The sub-committee report found that HSBC Mexico's top anti-money laundering official warned head office before leaving the company in 2008 that there was "a culture of pursuing profits and targets at all costs [and it was] only a matter of time before the bank faced criminal sanctions".
"Accountability for past conduct is essential," Senator Levin told the hearing yesterday. "That's what's been missing here."
He said HSBC should have been threatened with the removal of its banking licence in the US, but regulators gave the bank only minor sanctions and warnings until the criminal investigation began in earnest towards the end of the last decade.
In all, six current and former HSBC executives testified before Congress yesterday, in what was billed as a "case study" into how the US banking system can be contaminated by drugs money and terrorist financing, and into how HSBC helped Mexico's vicious drug gangs grow in strength by laundering the proceeds of their trade on America's streets. Irene Dorner, who was appointed last year to head HSBC's North American operations, admitted that the bank's compliance practices had been simply "unacceptable". She said: "I fully appreciate why we are here."

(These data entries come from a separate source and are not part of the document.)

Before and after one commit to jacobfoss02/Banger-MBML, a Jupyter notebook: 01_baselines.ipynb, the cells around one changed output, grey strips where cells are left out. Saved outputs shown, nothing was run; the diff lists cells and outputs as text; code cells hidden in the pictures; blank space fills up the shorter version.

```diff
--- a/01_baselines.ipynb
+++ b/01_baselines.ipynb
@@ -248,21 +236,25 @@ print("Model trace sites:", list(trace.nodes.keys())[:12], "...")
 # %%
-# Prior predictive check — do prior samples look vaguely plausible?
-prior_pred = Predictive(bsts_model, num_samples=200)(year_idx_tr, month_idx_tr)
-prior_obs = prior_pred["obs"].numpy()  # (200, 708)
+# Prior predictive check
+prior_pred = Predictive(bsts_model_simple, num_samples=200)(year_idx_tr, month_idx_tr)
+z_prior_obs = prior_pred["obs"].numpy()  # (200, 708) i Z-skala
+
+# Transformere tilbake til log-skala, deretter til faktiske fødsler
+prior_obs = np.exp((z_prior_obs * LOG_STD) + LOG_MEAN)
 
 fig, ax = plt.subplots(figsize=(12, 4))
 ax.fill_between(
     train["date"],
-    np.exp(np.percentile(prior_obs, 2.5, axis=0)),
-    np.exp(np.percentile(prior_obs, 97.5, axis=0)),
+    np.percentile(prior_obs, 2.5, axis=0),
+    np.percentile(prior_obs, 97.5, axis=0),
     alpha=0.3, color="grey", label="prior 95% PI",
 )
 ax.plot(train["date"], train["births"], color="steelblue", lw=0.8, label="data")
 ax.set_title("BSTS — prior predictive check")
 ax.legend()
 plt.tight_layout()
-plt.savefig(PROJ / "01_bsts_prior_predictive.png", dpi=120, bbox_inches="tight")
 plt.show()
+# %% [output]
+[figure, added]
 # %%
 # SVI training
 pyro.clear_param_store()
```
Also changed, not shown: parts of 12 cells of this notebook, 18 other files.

HSBC's net income last year was $16.8bn. It operates in about 80 countries and its US division is among the top 10 banks operating in the US, with assets of $210bn. Executives admitted HSBC had underfunded its anti-money laundering effort for years, and said it had raised the budget ninefold since 2010. But while they set out their own list of ways in which it had cleaned up its act since regulators and prosecutors moved in, including imposing new standards directly from London, they also warned that all the steps required by watchdogs had not yet been met.

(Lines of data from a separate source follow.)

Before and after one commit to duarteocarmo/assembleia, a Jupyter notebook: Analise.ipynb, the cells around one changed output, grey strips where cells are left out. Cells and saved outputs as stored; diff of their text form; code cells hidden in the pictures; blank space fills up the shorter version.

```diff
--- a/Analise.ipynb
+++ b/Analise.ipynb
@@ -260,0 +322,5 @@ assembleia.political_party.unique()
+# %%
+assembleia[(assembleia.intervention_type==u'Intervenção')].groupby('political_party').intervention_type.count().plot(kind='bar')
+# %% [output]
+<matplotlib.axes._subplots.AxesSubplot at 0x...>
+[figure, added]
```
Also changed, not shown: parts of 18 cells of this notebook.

David Bagley, who had been HSBC's head of group compliance since 2002, stepped down immediately after the committee published its findings.
Mr Bagley, who had a 20-year career with HSBC and was based in London, said: "Despite the best efforts and intentions of many dedicated professionals, HSBC has fallen short of our own expectations and the expectations of our regulators."
Ms Dorner said: "We need to respond not only to regulatory changes but also to advances in technology to the risks posed by the ingenuity of drug traffickers, money launderers, tax evaders and others seeking to use our financial system for illicit purposes. We want our doors to be closed to these bad actors. This is my goal."